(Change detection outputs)

== Segment start ==

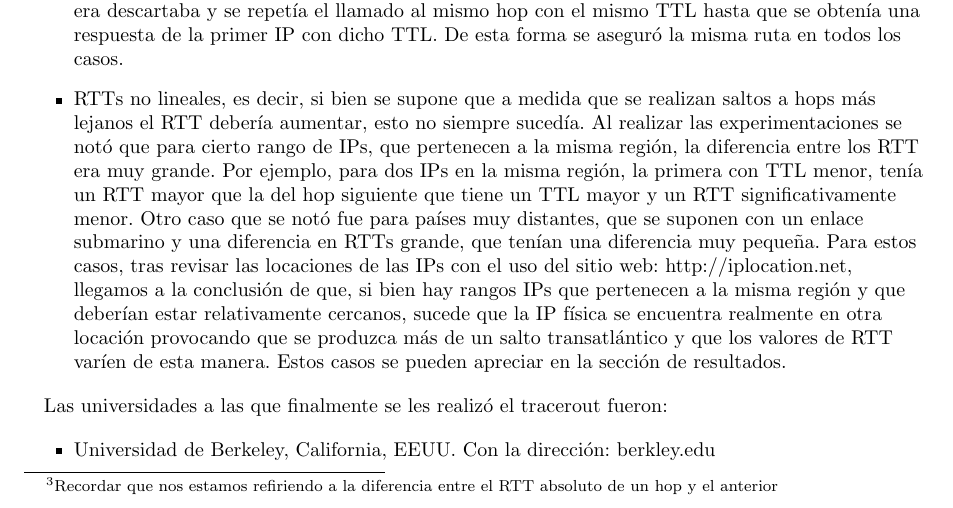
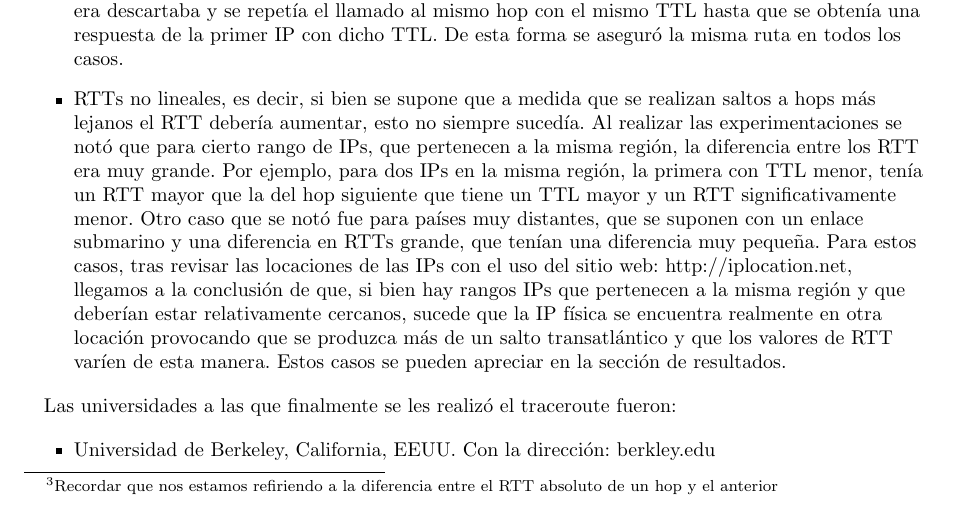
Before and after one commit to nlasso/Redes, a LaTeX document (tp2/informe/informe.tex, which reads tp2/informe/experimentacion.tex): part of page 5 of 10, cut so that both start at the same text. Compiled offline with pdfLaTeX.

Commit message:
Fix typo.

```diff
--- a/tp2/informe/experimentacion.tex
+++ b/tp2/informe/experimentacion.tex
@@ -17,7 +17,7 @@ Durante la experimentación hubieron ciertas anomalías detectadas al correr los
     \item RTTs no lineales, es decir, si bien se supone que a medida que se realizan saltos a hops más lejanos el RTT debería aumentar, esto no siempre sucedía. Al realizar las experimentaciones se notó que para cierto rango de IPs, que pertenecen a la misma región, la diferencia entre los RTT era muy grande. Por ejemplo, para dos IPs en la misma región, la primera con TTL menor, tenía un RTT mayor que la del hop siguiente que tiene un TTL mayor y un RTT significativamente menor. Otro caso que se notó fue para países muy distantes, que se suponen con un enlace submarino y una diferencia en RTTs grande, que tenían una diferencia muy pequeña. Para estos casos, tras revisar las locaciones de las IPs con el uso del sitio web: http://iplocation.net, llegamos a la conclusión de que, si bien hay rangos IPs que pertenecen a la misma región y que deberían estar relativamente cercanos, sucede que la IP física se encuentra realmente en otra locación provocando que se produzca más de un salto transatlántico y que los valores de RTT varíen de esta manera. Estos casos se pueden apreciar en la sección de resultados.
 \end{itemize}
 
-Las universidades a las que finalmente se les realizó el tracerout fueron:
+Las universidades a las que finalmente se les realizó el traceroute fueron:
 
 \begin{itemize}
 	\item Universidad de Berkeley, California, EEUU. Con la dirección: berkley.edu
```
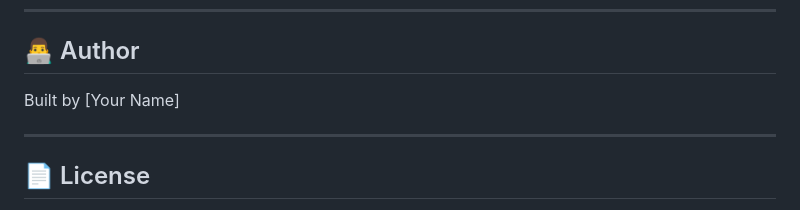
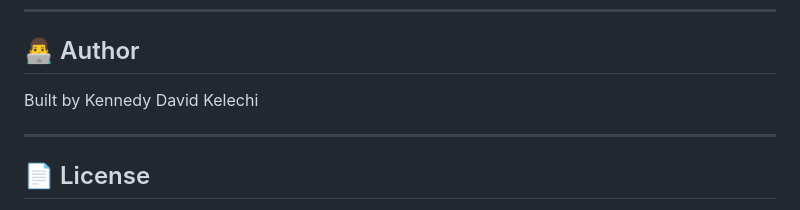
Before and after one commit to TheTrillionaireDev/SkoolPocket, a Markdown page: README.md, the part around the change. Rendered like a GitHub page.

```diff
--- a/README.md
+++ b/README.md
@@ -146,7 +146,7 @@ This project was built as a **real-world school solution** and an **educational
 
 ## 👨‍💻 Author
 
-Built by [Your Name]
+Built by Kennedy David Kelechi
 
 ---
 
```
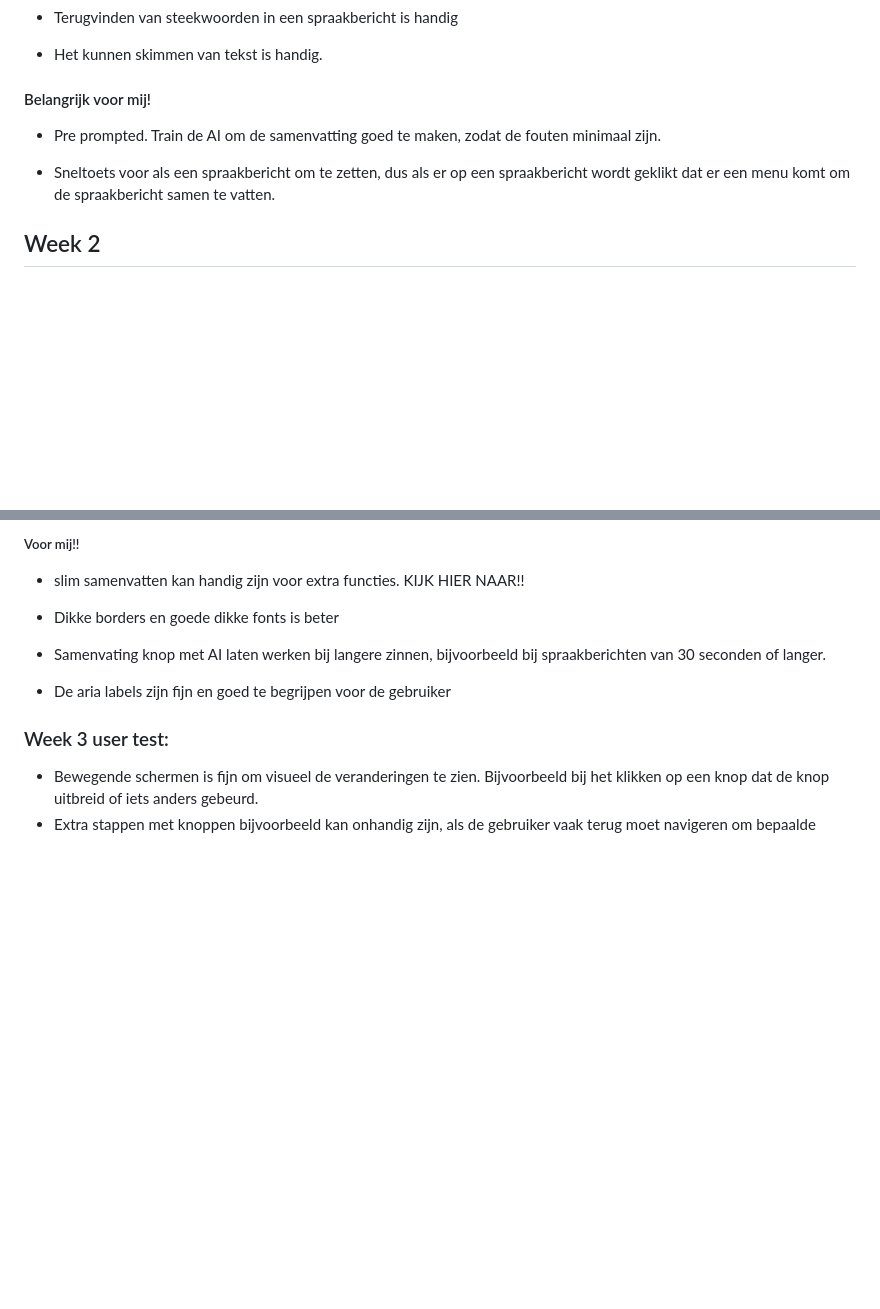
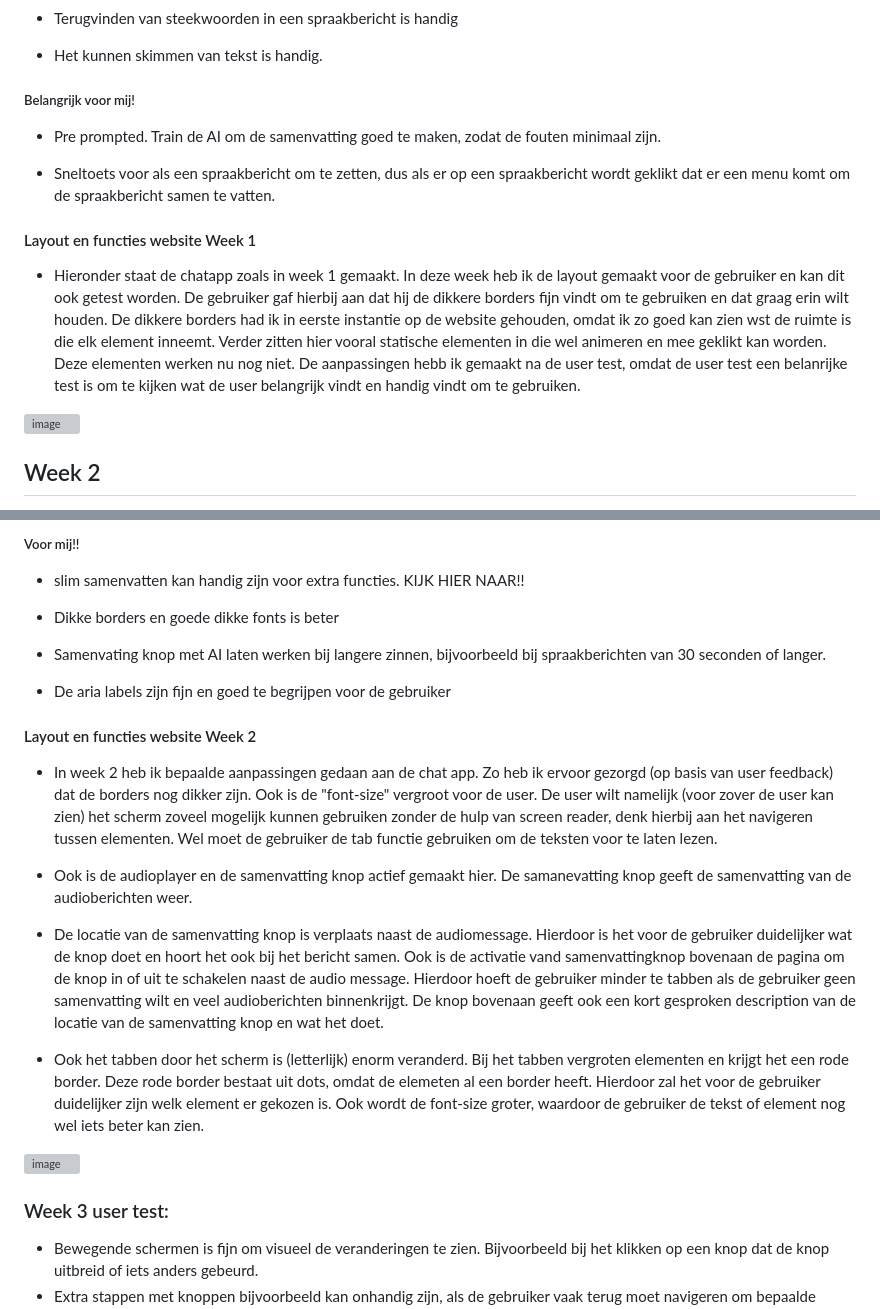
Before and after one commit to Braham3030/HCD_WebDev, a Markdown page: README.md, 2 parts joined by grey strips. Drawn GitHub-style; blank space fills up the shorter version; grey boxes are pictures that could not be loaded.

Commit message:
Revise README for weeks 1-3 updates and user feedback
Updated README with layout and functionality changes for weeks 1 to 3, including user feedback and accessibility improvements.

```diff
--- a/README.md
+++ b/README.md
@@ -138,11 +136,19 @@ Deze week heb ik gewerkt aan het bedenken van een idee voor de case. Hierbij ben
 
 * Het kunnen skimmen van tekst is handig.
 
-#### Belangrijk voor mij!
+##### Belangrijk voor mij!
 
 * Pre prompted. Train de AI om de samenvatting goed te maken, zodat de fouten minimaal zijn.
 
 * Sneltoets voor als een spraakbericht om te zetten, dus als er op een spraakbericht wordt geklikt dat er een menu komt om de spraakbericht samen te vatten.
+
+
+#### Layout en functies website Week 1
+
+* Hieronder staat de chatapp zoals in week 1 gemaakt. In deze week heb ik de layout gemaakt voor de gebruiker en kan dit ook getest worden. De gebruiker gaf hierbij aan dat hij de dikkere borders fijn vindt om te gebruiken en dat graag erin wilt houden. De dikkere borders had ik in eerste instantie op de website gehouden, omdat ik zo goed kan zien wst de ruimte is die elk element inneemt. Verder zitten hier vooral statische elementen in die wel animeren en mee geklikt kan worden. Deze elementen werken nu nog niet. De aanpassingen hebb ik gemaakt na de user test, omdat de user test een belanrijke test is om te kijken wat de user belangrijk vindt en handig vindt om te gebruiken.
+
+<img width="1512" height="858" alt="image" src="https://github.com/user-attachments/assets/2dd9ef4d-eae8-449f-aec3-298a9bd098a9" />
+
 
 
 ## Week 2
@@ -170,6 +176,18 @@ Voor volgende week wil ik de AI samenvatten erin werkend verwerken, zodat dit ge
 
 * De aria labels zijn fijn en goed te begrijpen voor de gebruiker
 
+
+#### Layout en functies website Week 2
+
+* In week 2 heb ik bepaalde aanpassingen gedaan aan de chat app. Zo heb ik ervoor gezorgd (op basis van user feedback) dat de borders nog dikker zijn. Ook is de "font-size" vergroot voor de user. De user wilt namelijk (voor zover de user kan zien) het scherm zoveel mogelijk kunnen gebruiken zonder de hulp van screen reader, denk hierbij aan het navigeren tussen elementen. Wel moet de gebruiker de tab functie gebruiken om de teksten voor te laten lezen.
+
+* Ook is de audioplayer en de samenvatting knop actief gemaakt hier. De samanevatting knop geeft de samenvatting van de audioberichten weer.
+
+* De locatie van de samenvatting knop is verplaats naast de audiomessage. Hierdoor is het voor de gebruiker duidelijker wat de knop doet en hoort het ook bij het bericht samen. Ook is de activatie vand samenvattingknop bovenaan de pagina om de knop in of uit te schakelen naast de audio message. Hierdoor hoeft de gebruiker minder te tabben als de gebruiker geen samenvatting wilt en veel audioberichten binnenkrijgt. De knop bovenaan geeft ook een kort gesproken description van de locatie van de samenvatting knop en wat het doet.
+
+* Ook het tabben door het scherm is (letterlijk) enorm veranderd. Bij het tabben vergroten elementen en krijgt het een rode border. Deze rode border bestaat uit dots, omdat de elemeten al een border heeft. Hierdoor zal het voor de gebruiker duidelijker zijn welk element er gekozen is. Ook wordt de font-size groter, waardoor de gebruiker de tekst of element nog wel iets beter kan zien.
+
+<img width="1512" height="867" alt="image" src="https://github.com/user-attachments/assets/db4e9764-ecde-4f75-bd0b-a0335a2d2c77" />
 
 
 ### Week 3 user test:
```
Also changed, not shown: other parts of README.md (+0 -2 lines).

== Segment end ==

TASK
If a line in the records above has the word "README", copy it out.

OUTPUT OF THE EXERCISE
Before and after one commit to TheTrillionaireDev/SkoolPocket, a Markdown page: README.md, the part around the change. Rendered like a GitHub page.
--- a/README.md
+++ b/README.md
Before and after one commit to Braham3030/HCD_WebDev, a Markdown page: README.md, 2 parts joined by grey strips. Drawn GitHub-style; blank space fills up the shorter version; grey boxes are pictures that could not be loaded.
Revise README for weeks 1-3 updates and user feedback
Updated README with layout and functionality changes for weeks 1 to 3, including user feedback and accessibility improvements.
--- a/README.md
+++ b/README.md
Also changed, not shown: other parts of README.md (+0 -2 lines).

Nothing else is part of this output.